> **TASK BRIEF**
Of all the lines in the records below, copy only those that contain the string "setEditMode".
Segment Open
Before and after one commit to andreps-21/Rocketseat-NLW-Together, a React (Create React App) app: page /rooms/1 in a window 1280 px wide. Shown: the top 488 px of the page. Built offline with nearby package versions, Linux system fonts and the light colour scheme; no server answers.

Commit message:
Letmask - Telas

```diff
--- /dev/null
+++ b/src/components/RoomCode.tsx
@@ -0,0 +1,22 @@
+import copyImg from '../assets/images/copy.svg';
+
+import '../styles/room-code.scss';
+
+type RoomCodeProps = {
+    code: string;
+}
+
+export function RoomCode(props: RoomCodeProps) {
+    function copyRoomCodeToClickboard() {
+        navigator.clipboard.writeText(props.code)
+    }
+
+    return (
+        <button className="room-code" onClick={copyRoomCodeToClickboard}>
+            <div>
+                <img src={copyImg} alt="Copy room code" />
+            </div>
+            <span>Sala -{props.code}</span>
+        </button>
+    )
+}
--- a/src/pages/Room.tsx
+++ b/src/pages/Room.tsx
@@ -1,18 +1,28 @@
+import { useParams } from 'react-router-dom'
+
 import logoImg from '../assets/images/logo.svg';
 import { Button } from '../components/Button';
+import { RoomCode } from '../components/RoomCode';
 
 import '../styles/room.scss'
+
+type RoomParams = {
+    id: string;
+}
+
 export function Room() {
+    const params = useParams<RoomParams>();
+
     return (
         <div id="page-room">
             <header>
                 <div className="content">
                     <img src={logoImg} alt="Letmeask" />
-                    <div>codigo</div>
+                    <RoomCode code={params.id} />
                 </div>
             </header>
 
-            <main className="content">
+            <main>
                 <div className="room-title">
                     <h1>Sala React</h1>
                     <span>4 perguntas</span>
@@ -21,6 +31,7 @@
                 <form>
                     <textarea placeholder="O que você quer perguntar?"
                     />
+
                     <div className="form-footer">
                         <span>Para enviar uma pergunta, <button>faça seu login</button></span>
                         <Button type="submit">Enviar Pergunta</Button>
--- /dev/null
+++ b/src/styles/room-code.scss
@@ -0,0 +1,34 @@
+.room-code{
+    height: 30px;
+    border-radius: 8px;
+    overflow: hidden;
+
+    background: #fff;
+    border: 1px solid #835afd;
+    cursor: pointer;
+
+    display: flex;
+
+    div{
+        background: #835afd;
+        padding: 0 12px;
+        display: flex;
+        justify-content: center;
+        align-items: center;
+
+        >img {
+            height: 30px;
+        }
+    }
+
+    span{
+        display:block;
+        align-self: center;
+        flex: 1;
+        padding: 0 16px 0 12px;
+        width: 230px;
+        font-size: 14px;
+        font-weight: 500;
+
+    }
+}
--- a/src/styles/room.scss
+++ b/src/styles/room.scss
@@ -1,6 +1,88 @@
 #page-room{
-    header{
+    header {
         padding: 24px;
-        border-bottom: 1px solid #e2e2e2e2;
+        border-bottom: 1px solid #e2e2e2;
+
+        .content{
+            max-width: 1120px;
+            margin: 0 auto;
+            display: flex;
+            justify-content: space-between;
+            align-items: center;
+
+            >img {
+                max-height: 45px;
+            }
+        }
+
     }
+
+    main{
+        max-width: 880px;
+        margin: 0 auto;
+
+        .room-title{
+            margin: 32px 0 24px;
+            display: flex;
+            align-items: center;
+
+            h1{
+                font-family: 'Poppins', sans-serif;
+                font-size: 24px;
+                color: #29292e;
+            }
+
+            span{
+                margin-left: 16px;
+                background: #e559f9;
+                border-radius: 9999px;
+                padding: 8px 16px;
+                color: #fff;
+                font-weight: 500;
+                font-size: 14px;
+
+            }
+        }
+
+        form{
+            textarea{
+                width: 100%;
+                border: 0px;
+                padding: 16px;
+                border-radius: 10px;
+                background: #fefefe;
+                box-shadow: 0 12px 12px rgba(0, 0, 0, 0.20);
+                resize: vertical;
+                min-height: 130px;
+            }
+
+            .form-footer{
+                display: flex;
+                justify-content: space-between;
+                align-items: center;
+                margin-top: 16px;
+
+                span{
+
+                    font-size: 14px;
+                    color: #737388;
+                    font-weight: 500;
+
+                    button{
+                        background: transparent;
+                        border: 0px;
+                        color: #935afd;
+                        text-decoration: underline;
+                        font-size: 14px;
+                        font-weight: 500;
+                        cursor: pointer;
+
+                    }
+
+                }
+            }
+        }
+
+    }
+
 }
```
Segment Closed
Segment Open
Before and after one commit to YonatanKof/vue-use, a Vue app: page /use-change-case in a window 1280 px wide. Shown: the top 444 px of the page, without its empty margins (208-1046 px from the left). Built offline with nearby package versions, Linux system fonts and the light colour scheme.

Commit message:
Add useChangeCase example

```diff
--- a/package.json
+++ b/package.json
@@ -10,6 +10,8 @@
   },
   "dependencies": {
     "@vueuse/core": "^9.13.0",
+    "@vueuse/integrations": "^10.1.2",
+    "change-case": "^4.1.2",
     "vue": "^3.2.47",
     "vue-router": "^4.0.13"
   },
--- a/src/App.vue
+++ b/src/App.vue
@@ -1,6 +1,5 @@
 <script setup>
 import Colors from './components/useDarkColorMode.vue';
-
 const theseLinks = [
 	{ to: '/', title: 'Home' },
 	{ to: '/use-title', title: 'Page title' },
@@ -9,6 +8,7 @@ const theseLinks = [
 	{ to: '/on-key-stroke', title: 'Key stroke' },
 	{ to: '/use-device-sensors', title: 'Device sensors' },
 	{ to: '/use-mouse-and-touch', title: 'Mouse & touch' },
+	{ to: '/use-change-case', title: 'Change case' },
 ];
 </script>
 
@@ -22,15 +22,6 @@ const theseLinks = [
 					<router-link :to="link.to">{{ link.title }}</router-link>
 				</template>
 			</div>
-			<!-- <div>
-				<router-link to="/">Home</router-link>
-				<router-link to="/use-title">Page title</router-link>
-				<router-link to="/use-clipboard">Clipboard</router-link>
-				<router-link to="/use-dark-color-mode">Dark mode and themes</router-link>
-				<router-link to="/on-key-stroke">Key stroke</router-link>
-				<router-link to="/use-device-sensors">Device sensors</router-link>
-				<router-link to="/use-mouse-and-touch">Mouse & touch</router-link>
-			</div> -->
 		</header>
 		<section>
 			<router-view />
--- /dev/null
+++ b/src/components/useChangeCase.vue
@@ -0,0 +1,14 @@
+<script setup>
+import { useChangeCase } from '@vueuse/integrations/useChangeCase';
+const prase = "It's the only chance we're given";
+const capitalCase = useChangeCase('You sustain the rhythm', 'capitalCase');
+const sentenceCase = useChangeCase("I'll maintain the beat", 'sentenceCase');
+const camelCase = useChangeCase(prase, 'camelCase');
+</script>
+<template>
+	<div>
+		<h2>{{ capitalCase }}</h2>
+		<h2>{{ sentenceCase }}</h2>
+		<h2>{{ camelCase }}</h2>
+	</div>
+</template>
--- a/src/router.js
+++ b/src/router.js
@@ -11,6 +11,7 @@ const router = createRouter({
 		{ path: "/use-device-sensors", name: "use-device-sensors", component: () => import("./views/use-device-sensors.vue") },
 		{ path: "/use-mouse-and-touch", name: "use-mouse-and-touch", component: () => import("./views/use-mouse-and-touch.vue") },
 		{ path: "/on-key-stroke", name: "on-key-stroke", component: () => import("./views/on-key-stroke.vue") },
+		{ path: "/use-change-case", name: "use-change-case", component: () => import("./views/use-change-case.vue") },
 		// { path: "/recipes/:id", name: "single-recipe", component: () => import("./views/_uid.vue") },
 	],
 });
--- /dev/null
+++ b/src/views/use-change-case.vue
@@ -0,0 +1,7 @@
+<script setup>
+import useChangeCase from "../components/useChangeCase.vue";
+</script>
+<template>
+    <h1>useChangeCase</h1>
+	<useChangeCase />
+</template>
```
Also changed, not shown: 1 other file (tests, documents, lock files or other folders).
Segment Closed
Segment Open
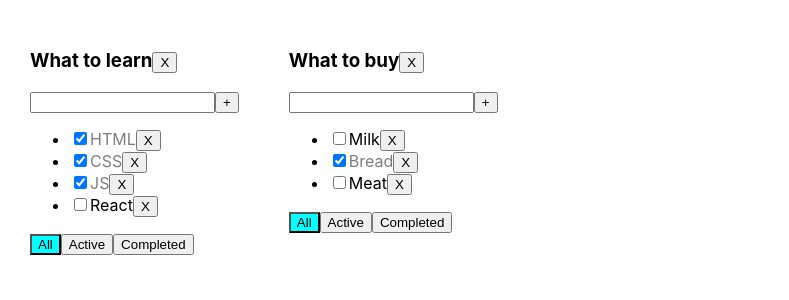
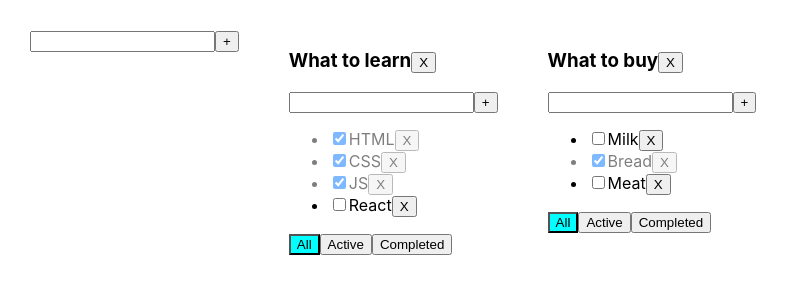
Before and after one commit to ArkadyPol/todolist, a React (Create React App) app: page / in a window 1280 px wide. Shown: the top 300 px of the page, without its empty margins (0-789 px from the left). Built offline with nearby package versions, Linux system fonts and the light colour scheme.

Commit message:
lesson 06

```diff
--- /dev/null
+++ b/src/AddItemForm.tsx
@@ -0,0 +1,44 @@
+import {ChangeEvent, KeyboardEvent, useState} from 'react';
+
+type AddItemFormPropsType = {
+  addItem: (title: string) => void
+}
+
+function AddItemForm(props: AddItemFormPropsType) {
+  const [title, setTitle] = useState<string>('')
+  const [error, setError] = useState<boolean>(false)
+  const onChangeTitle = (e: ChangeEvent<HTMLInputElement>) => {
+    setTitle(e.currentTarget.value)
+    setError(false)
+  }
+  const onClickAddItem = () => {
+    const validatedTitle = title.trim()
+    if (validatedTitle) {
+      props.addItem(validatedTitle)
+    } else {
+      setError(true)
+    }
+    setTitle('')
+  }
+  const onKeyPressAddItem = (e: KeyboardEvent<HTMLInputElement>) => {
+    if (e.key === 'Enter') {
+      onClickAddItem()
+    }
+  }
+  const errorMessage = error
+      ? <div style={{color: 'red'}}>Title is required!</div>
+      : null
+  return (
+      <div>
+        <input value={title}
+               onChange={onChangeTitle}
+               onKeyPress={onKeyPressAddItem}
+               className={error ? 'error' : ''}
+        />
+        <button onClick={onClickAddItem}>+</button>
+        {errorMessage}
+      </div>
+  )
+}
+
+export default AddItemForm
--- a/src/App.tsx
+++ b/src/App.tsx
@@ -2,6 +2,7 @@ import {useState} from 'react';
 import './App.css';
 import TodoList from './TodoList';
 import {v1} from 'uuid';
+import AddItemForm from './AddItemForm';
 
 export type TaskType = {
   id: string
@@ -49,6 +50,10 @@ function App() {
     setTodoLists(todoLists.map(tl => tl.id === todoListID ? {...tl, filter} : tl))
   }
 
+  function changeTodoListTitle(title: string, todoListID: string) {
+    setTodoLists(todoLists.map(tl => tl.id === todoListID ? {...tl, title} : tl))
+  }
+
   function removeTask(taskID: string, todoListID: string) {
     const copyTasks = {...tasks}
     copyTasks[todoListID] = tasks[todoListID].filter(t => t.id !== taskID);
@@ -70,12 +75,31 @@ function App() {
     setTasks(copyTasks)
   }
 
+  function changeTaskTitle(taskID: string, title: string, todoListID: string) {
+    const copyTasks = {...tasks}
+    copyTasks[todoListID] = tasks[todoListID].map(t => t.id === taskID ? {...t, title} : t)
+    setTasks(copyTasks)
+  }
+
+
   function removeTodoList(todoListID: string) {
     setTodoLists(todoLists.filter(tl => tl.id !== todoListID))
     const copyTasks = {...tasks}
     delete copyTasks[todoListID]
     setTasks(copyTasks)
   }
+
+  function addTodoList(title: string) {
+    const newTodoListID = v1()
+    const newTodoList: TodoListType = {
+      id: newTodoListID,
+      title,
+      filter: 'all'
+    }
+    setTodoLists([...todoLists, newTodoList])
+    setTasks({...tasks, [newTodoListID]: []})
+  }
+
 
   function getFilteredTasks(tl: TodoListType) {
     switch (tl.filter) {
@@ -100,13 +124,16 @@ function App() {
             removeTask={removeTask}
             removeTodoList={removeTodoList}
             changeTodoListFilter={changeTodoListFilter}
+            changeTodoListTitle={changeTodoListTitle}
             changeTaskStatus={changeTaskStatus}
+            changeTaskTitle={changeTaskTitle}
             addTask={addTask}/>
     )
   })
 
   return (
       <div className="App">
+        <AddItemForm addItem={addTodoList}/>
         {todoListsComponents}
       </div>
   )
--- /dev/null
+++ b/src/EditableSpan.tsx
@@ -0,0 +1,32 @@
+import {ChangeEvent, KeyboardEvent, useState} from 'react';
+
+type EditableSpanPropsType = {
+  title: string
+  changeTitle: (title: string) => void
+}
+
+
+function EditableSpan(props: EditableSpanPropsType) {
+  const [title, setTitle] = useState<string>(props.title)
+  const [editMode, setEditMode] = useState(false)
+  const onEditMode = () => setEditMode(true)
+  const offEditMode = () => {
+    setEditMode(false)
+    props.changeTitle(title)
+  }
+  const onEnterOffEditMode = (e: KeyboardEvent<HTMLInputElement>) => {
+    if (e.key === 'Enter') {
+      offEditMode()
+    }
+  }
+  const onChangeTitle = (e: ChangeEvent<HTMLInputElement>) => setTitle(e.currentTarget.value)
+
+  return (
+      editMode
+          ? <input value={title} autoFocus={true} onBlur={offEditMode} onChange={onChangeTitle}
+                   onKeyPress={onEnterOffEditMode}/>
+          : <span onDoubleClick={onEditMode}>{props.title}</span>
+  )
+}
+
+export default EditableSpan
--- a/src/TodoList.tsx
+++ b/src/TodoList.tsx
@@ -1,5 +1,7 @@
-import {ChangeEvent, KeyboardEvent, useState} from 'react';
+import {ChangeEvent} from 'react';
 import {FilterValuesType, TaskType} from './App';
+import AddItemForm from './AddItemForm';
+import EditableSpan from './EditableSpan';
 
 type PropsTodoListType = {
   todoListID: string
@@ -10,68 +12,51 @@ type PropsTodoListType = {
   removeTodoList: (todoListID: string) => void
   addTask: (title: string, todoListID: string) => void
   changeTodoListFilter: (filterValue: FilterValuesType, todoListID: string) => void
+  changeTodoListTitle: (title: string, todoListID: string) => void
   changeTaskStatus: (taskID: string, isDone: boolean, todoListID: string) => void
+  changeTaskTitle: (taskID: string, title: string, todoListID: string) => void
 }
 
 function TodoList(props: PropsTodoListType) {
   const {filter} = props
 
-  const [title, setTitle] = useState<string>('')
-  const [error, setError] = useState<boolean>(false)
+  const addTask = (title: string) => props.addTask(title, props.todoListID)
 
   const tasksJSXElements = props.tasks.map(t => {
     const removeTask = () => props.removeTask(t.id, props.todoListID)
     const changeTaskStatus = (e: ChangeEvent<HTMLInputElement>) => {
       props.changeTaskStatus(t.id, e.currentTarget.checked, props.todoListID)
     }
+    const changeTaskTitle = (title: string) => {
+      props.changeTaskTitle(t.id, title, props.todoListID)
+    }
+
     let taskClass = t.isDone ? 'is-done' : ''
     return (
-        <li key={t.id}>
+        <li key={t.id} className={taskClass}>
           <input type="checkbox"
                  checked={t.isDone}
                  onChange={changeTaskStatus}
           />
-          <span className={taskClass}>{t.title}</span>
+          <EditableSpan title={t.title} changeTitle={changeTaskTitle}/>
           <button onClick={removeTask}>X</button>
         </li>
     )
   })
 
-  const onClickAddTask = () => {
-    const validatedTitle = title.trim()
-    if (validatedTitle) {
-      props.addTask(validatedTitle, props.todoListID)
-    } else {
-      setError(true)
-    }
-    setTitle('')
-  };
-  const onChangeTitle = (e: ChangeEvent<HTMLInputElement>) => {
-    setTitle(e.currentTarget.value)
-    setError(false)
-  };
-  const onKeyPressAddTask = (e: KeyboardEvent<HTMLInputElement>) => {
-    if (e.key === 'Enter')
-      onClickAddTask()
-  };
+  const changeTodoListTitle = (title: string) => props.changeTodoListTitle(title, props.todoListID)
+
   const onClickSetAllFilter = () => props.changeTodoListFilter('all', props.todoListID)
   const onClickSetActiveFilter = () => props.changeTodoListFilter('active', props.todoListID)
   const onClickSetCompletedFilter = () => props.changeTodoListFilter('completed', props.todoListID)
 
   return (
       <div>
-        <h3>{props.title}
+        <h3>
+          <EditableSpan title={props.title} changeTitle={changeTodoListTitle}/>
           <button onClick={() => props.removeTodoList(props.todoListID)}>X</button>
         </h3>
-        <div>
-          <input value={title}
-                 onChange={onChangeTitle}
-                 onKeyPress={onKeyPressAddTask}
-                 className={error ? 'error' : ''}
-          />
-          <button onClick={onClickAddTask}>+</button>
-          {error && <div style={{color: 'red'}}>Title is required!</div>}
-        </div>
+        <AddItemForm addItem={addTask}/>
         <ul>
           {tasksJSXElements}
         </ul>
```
Segment Closed
> **ANSWER FOR THIS EXERCISE**
+  const [editMode, setEditMode] = useState(false)
+  const onEditMode = () => setEditMode(true)
+    setEditMode(false)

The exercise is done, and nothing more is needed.